PROVIDED ENTRIES:
------------------------------

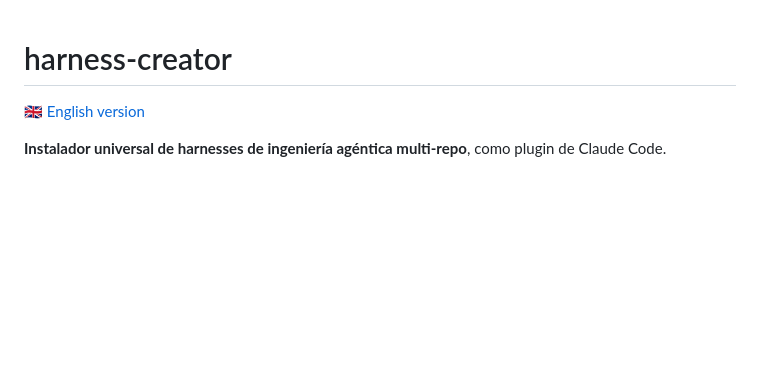
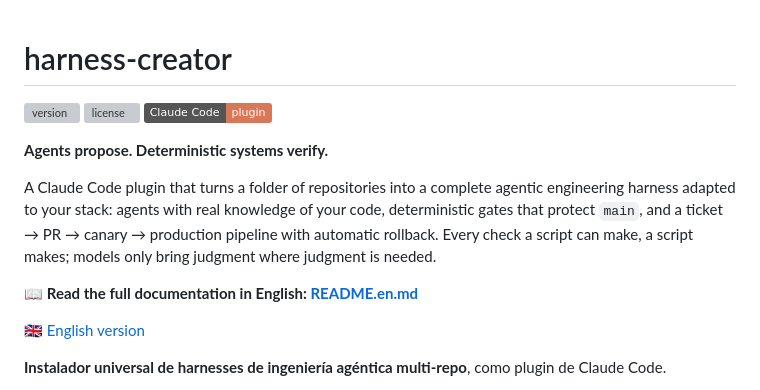
Before and after one commit to andresgarcia29/harness-creator, a Markdown page: README.md, the part around the change. GitHub-like rendering; badges without logos; blank space fills up the shorter version; grey boxes are pictures that could not be loaded.

Commit message:
docs: portada en inglés con badges en ambos README
Co-Authored-By: Claude Opus 5.5 <noreply@anthropic.com>

```diff
--- a/README.md
+++ b/README.md
@@ -1,4 +1,17 @@
 # harness-creator
+
+[![version](https://img.shields.io/github/v/tag/andresgarcia29/harness-creator?label=version)](https://github.com/andresgarcia29/harness-creator/tags)
+[![license](https://img.shields.io/github/license/andresgarcia29/harness-creator)](LICENSE)
+![Claude Code plugin](https://img.shields.io/badge/Claude%20Code-plugin-d97757)
+
+**Agents propose. Deterministic systems verify.**
+
+A Claude Code plugin that turns a folder of repositories into a complete agentic engineering harness adapted to
+your stack: agents with real knowledge of your code, deterministic gates that protect `main`, and a
+ticket → PR → canary → production pipeline with automatic rollback. Every check a script can make, a script
+makes; models only bring judgment where judgment is needed.
+
+📖 **Read the full documentation in English: [README.en.md](README.en.md)**
 
 🇬🇧 [English version](README.en.md)
 
```
Also changed, not shown: README.en.md (+11 -0 lines).
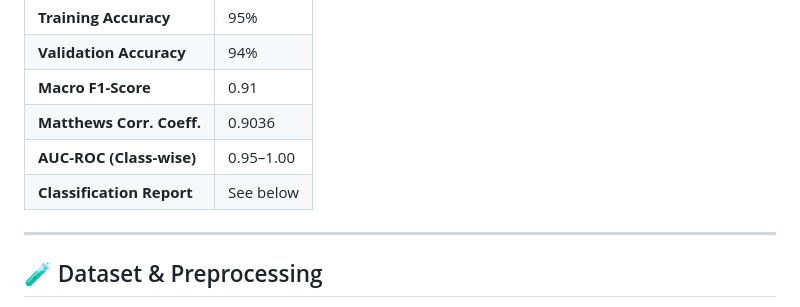
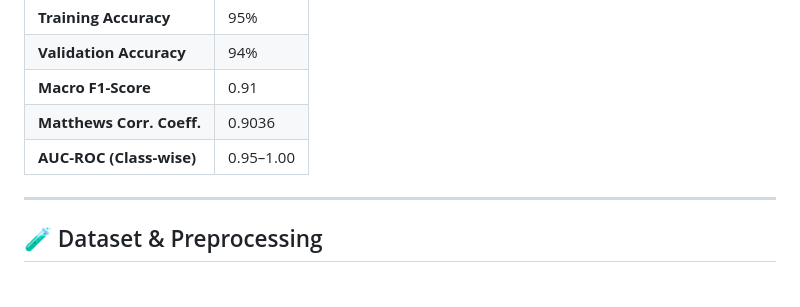
Before and after one commit to Aniruddh-k/Liver-histopathology-classification, a Markdown page: README.md, the part around one of its changes. Rendered like a GitHub page.

```diff
--- a/README.md
+++ b/README.md
@@ -24,9 +24,6 @@ This repository presents a deep learning approach for the **automated classifica
 | **Macro F1-Score**         | 0.91            |
 | **Matthews Corr. Coeff.**  | 0.9036          |
 | **AUC-ROC (Class-wise)**   | 0.95–1.00       |
-| **Classification Report**  | See below       |
-
-
 ---
 
 ## 🧪 Dataset & Preprocessing
```
Also changed, not shown: other parts of README.md (+1 -1 lines).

------------------------------

INSTRUCTIONS TO FOLLOW: Scan the records for the word "Claude". Copy each line where it turns up.

EXPECTED OUTPUT:
Co-Authored-By: Claude Opus 5.5 <noreply@anthropic.com>
+![Claude Code plugin](https://img.shields.io/badge/Claude%20Code-plugin-d97757)
+A Claude Code plugin that turns a folder of repositories into a complete agentic engineering harness adapted to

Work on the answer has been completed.